[Description of the task]:
Search the entries below for "style". Report each line where it occurs.
******
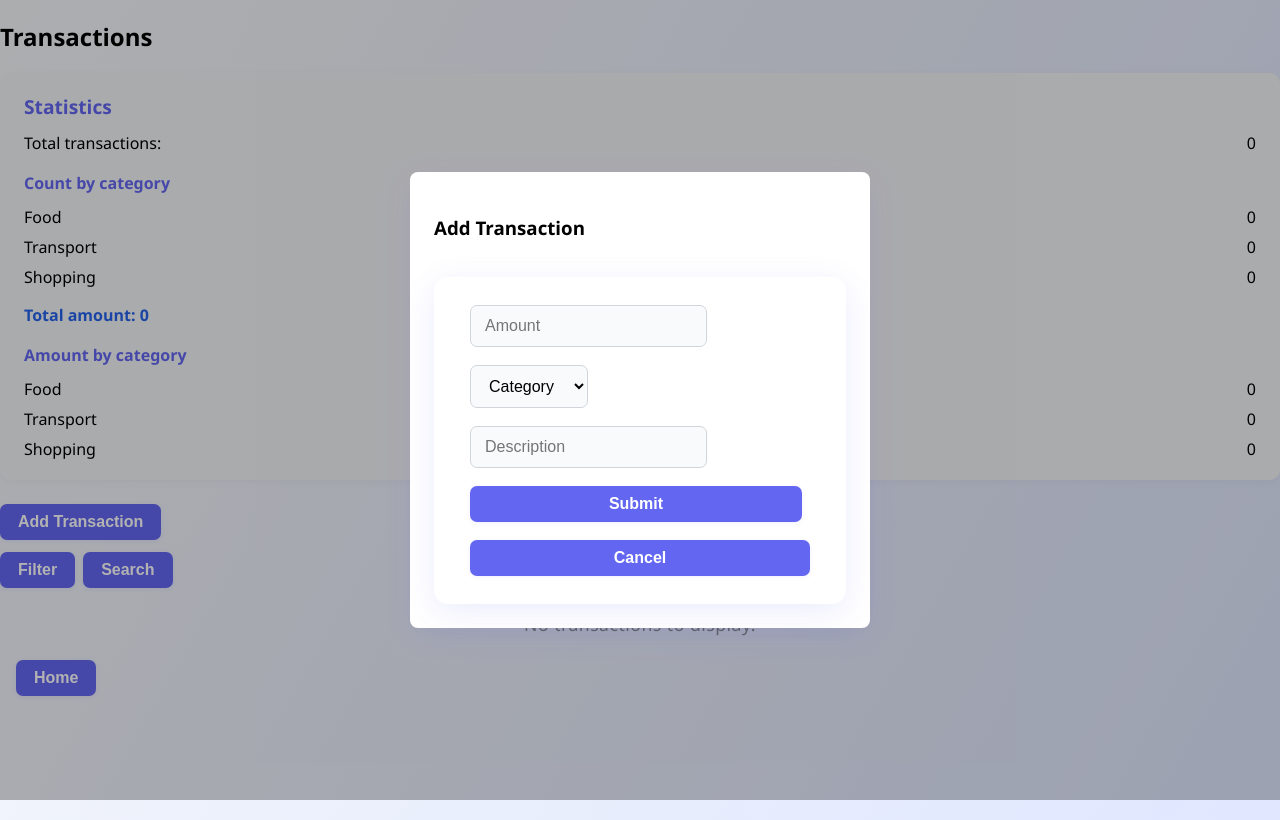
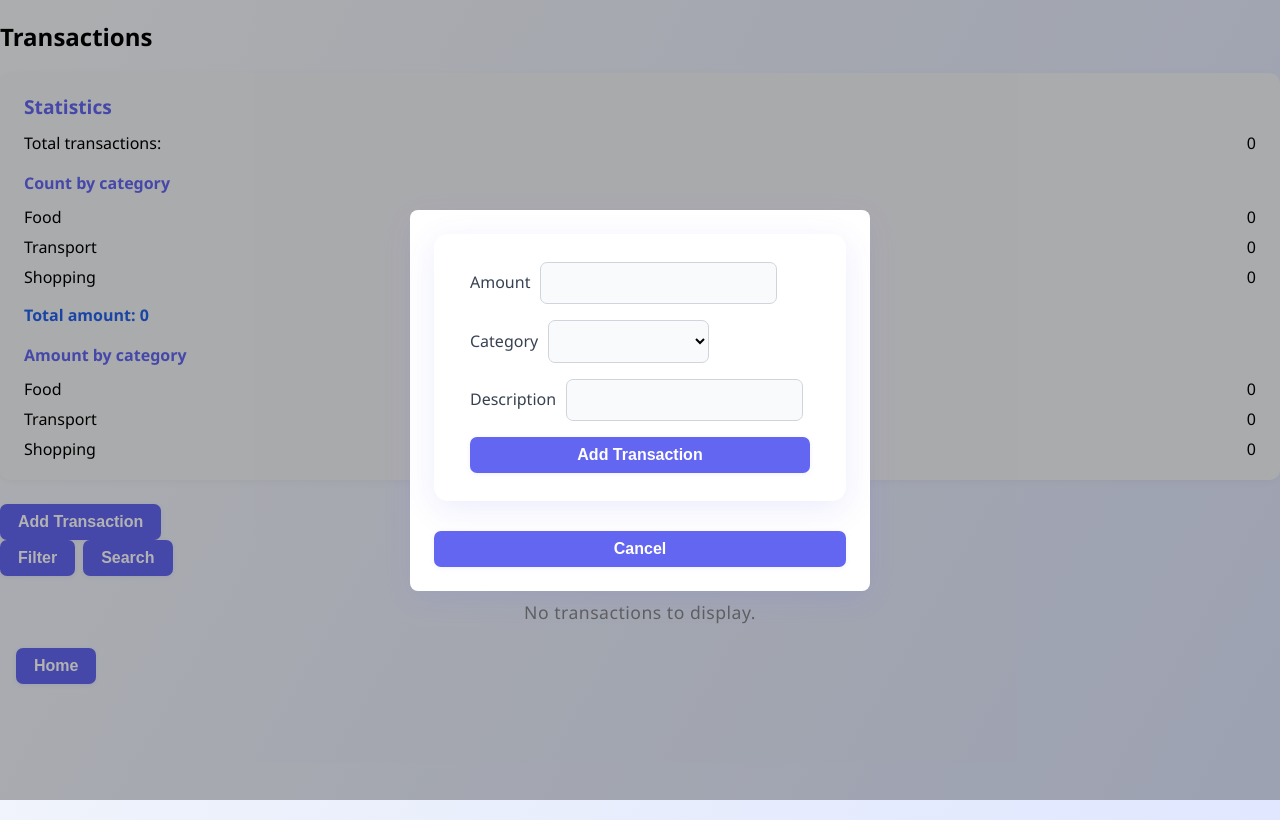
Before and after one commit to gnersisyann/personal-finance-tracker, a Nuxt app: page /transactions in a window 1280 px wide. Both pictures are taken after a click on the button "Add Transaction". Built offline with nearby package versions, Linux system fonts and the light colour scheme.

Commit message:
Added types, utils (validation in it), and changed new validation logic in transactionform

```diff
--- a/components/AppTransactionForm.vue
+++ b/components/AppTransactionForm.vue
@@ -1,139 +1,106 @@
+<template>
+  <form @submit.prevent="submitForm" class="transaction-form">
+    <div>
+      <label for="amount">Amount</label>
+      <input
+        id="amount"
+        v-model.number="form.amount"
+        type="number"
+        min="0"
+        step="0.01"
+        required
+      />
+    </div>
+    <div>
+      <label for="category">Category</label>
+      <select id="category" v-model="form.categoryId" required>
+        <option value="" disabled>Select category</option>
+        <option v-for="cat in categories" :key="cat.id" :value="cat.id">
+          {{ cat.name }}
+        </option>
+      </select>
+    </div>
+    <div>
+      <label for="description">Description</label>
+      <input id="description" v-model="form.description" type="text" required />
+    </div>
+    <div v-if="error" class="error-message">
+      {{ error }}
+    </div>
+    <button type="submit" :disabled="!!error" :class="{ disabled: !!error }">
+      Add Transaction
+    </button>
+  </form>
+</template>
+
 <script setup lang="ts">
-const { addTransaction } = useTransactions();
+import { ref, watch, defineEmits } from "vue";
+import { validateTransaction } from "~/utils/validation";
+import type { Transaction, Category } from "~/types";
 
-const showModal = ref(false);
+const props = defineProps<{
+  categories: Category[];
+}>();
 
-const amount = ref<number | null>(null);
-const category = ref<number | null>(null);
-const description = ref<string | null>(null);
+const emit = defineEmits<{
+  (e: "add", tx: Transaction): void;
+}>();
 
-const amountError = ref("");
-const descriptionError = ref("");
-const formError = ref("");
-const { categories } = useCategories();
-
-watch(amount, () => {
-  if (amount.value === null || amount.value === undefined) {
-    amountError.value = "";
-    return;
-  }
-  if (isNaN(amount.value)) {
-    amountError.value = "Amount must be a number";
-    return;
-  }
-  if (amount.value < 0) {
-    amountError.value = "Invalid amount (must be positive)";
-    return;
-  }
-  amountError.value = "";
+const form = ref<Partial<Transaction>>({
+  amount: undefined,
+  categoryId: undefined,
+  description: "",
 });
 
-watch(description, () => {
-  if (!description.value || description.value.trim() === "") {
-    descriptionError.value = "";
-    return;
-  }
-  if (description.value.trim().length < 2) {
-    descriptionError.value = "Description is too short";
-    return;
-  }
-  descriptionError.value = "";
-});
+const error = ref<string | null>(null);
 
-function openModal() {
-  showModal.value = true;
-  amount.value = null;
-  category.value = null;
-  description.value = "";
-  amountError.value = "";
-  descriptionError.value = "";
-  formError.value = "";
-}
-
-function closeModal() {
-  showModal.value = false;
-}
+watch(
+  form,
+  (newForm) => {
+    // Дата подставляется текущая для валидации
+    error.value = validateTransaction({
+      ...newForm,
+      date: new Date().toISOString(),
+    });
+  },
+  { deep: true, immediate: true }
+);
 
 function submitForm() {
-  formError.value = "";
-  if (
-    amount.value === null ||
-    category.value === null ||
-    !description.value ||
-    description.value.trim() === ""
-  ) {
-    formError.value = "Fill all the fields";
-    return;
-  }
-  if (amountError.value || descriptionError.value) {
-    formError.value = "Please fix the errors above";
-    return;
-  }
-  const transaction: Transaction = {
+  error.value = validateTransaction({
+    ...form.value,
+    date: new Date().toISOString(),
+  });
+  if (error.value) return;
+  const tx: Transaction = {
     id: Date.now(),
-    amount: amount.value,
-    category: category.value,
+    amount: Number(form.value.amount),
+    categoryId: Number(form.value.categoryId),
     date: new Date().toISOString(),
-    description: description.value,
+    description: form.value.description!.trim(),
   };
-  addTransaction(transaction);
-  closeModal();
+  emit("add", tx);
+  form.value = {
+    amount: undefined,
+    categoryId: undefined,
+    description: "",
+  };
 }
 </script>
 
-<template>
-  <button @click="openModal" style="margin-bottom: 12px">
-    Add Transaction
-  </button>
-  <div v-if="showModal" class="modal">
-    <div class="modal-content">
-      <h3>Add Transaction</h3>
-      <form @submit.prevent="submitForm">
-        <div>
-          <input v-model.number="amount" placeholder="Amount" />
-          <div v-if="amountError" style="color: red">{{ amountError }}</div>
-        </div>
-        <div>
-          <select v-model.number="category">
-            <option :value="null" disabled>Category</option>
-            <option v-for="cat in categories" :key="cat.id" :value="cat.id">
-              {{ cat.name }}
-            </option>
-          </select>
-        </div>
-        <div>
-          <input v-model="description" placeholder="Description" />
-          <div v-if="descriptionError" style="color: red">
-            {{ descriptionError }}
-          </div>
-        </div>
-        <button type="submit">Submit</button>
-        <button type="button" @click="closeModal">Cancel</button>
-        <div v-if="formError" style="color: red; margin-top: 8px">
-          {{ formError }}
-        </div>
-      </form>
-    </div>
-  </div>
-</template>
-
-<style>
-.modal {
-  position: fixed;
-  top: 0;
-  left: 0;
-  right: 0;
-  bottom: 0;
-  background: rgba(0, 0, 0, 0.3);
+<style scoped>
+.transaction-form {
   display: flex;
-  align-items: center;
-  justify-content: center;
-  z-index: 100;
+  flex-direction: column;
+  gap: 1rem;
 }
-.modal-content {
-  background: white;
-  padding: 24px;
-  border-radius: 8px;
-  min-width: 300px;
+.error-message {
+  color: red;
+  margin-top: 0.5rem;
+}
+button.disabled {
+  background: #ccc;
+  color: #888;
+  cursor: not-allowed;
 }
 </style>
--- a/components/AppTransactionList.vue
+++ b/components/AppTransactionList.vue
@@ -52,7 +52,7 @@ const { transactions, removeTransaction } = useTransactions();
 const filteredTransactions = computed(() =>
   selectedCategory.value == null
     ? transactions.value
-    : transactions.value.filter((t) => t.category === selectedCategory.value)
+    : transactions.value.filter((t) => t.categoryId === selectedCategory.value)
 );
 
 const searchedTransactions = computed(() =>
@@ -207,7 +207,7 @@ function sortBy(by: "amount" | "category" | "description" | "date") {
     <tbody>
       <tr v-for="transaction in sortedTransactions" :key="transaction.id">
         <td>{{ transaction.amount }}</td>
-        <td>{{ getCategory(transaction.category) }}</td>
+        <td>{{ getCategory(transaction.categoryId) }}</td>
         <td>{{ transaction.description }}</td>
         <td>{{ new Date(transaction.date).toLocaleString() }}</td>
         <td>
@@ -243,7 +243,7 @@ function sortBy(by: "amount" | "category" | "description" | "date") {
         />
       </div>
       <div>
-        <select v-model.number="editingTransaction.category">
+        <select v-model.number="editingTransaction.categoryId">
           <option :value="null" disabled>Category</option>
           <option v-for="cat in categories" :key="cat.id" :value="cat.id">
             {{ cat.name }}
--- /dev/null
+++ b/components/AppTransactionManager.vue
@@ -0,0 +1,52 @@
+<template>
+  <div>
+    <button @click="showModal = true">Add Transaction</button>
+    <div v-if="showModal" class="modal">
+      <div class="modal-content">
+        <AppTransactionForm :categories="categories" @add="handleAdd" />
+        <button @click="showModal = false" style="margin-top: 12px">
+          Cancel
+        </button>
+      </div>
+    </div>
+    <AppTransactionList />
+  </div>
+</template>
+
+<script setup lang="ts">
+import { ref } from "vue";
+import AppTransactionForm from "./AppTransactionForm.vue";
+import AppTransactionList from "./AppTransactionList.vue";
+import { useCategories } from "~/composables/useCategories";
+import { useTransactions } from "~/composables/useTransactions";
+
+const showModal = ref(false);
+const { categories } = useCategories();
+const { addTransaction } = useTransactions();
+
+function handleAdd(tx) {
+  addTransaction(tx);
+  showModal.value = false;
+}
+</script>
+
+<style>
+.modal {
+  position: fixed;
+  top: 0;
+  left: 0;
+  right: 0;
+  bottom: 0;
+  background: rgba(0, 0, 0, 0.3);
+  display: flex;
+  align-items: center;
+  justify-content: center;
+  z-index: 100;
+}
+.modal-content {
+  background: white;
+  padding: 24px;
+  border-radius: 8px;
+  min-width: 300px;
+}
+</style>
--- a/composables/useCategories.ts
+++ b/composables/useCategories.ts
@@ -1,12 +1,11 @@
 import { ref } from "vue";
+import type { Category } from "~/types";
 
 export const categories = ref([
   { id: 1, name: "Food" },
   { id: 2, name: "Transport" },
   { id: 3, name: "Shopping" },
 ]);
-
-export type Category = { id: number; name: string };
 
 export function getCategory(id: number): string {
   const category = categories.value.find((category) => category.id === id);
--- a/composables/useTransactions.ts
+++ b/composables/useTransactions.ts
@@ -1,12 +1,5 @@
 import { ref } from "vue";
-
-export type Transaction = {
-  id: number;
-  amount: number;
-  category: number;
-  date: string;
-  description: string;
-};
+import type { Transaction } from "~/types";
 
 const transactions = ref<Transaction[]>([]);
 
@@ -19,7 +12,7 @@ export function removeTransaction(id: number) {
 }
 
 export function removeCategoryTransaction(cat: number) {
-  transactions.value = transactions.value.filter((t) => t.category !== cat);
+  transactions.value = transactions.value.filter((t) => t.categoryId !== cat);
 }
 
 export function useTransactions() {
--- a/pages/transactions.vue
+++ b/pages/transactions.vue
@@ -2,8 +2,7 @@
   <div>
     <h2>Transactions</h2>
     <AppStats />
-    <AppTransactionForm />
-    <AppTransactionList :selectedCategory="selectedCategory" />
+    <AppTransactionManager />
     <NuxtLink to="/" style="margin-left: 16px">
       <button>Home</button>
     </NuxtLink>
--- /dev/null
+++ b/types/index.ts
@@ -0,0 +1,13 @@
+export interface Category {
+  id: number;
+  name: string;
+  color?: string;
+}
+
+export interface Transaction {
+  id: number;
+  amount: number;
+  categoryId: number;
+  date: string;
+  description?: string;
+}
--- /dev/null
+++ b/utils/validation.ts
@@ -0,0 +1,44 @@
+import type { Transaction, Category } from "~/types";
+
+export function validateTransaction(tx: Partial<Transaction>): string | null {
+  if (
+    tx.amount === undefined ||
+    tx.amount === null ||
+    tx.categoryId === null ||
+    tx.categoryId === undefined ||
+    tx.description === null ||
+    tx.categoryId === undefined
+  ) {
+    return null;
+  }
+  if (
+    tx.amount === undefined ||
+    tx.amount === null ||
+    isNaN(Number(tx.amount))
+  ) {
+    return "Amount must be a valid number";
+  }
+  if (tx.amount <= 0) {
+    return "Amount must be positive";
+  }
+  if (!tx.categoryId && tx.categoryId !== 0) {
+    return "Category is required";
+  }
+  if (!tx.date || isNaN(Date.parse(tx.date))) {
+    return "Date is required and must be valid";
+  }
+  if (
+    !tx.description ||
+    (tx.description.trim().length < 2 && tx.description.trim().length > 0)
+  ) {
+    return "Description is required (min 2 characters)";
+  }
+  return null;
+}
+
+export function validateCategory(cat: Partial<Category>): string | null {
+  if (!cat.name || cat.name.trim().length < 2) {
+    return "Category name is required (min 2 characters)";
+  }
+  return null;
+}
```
******
[Solution]:
-  <button @click="openModal" style="margin-bottom: 12px">
-          <div v-if="amountError" style="color: red">{{ amountError }}</div>
-          <div v-if="descriptionError" style="color: red">
-        <div v-if="formError" style="color: red; margin-top: 8px">
-<style>
+<style scoped>
 </style>
+        <button @click="showModal = false" style="margin-top: 12px">
+<style>
+</style>
     <NuxtLink to="/" style="margin-left: 16px">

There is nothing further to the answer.